-- Entries shown follows --

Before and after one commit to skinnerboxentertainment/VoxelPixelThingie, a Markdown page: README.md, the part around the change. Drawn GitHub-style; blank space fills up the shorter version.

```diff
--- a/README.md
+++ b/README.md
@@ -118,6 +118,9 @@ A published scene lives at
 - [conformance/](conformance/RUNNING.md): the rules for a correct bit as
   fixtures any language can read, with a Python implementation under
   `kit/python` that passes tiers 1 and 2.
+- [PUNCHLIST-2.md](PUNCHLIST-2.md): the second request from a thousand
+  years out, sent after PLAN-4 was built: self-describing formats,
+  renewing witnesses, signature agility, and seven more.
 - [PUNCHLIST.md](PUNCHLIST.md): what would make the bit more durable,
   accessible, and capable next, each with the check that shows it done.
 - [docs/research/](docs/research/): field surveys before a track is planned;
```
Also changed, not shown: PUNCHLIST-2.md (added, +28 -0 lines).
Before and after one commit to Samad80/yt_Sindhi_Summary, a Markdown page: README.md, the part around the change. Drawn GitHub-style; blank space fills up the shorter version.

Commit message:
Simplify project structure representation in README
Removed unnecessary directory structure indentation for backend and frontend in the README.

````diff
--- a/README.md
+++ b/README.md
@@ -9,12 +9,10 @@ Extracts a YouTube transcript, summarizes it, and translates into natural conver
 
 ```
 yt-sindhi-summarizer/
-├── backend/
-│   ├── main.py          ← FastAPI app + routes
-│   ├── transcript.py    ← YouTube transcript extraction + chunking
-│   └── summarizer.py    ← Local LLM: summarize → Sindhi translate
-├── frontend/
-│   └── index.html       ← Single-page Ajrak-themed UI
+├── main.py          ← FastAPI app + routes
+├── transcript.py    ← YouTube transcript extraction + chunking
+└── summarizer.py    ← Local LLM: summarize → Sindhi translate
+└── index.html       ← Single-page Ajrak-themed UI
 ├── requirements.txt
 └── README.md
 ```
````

-- Entries shown concluded --
-- Entries shown follows --

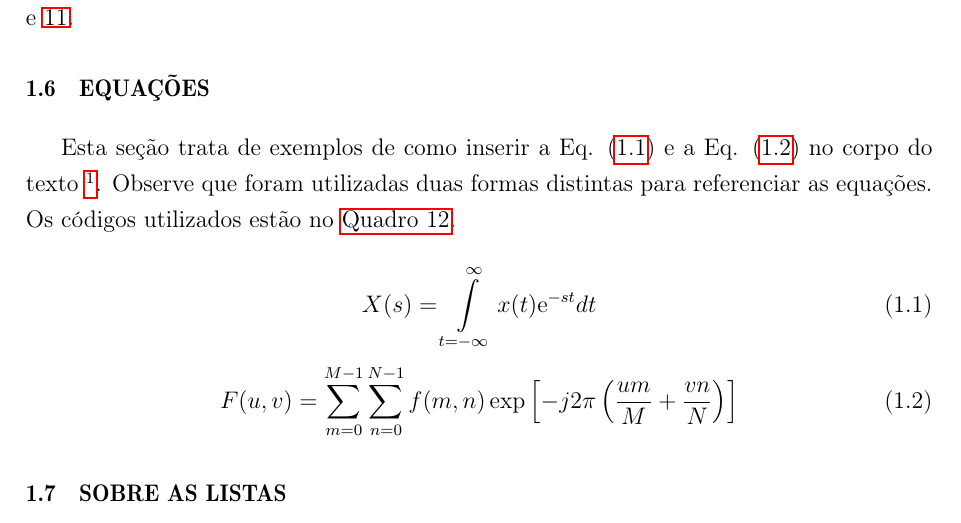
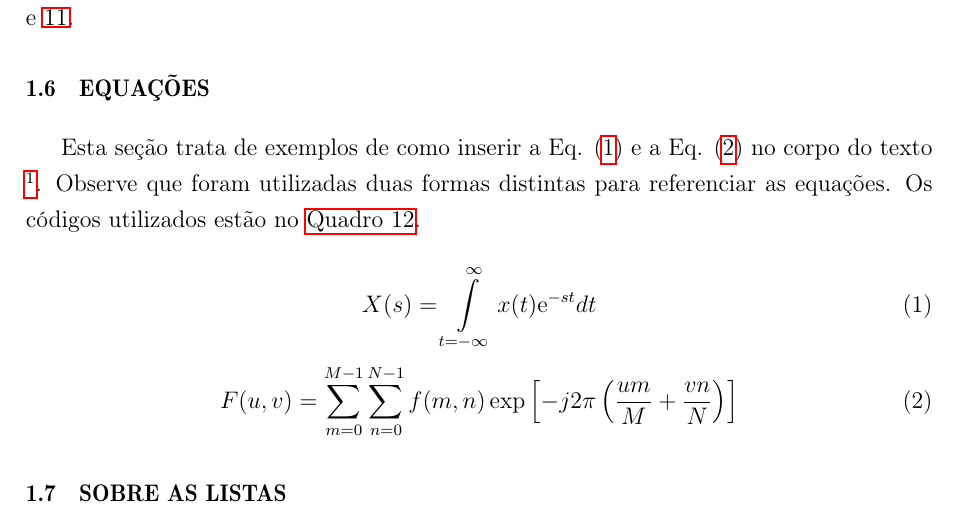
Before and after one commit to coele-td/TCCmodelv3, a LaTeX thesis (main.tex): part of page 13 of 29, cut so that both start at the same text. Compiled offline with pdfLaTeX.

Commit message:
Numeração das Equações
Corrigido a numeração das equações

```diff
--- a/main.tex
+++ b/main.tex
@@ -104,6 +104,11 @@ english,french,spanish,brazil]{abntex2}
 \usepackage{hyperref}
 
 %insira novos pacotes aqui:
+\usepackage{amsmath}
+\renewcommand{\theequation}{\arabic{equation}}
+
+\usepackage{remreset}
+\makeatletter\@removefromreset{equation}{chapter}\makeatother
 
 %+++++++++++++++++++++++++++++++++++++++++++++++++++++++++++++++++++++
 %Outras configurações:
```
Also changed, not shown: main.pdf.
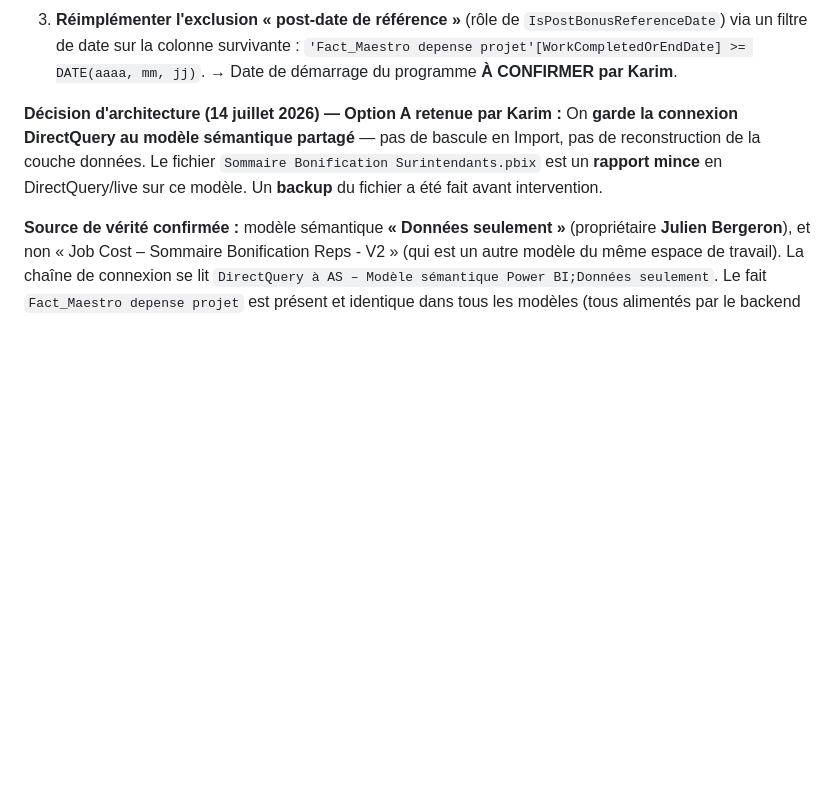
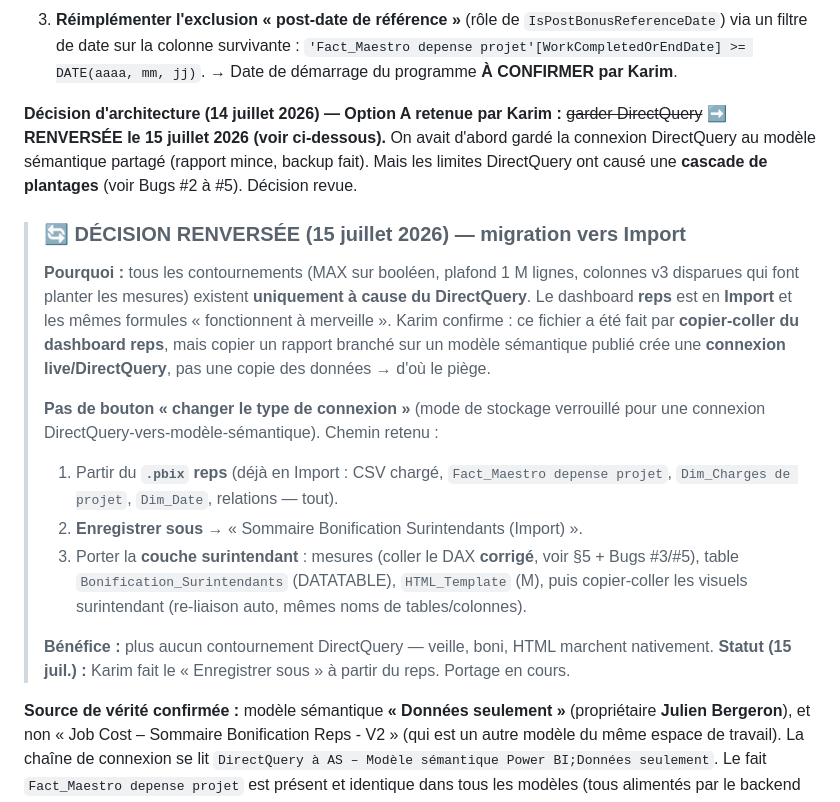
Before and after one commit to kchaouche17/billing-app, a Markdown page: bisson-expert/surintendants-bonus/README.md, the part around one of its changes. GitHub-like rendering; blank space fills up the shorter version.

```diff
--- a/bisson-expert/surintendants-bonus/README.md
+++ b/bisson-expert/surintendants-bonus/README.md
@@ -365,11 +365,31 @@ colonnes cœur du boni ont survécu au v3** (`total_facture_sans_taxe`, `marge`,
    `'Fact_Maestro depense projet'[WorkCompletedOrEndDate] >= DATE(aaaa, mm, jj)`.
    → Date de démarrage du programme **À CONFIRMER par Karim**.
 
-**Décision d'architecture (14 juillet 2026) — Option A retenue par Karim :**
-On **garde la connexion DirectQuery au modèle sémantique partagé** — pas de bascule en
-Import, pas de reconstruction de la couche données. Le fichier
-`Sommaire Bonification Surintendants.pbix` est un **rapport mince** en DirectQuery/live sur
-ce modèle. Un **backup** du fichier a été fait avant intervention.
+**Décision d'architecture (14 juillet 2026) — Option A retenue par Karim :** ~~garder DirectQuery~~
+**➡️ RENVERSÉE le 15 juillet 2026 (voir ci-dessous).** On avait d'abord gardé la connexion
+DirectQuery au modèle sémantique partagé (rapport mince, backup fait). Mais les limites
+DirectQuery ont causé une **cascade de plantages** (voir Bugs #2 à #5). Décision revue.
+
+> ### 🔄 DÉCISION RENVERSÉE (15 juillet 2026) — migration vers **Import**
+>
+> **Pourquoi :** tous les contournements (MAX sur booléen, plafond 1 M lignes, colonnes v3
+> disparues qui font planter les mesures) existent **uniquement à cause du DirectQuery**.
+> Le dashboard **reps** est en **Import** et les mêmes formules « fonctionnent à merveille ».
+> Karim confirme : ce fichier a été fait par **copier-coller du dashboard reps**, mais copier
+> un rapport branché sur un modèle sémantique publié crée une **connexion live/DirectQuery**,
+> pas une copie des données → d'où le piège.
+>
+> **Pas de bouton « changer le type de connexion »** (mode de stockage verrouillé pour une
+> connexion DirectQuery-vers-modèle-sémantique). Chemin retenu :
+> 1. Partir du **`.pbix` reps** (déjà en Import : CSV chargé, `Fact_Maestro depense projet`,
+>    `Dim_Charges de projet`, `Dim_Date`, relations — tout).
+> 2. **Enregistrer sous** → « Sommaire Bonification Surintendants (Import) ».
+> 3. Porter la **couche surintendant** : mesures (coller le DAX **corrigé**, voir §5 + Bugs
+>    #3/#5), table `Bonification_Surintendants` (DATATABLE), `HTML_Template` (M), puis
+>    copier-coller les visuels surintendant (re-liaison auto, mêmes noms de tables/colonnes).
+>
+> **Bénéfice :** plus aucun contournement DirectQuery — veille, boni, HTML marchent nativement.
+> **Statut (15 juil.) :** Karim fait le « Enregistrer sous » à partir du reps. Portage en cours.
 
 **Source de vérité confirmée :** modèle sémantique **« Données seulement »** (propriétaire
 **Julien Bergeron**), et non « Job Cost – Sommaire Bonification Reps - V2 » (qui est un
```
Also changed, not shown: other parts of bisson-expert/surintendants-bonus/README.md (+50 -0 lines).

-- Entries shown concluded --
-- Entries shown follows --

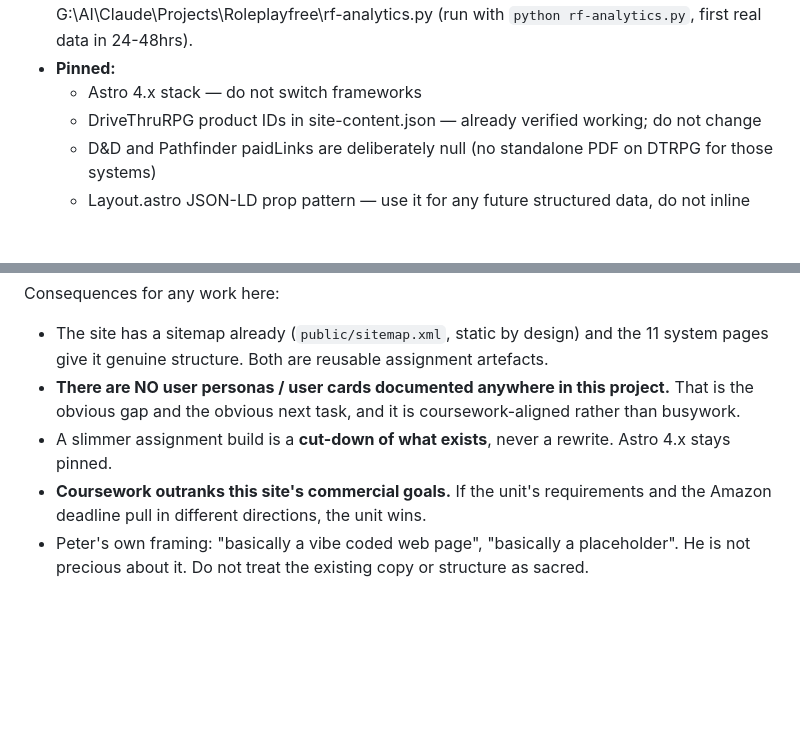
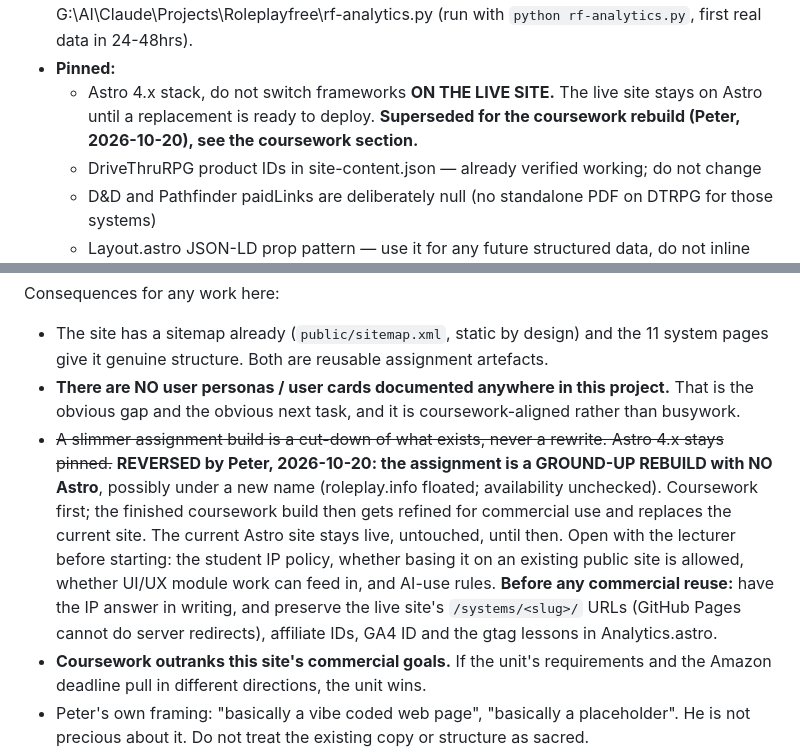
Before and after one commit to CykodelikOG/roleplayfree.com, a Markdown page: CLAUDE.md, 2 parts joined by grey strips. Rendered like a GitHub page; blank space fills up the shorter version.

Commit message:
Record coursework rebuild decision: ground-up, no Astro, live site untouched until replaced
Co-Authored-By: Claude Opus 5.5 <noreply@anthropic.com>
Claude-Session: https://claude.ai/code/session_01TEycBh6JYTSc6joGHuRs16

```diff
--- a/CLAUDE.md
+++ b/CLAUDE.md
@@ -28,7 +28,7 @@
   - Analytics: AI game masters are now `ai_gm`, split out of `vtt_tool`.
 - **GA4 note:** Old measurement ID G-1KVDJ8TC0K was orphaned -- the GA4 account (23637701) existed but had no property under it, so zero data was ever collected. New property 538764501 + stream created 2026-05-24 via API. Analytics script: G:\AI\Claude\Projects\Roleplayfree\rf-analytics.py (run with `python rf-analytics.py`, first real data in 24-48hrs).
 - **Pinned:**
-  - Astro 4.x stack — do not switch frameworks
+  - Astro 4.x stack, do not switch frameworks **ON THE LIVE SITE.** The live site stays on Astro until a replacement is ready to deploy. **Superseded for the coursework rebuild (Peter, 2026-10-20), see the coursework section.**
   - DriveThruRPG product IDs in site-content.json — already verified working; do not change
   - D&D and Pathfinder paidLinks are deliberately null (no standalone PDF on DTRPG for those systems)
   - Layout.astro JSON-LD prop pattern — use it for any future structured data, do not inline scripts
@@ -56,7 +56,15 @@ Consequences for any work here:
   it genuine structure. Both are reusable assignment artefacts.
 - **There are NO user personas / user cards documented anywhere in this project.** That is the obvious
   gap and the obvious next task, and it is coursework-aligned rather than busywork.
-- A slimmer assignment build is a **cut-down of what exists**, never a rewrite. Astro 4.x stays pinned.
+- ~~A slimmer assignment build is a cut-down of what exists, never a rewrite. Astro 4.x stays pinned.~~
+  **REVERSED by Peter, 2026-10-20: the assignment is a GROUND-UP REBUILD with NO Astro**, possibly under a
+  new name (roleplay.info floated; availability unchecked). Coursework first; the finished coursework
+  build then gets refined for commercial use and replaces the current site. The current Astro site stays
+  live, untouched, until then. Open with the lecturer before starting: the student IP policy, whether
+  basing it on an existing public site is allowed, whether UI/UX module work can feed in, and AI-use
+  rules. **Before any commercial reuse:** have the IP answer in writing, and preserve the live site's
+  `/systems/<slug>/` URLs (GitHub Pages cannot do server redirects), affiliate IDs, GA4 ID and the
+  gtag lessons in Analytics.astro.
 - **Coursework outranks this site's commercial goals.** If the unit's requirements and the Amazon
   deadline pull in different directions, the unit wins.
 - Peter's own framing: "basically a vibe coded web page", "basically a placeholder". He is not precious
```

-- Entries shown concluded --

(What you will do) Within the lines above, find those holding the word "version" and copy them.

(Expected output)
Before and after one commit to skinnerboxentertainment/VoxelPixelThingie, a Markdown page: README.md, the part around the change. Drawn GitHub-style; blank space fills up the shorter version.
Before and after one commit to Samad80/yt_Sindhi_Summary, a Markdown page: README.md, the part around the change. Drawn GitHub-style; blank space fills up the shorter version.
Before and after one commit to kchaouche17/billing-app, a Markdown page: bisson-expert/surintendants-bonus/README.md, the part around one of its changes. GitHub-like rendering; blank space fills up the shorter version.
Before and after one commit to CykodelikOG/roleplayfree.com, a Markdown page: CLAUDE.md, 2 parts joined by grey strips. Rendered like a GitHub page; blank space fills up the shorter version.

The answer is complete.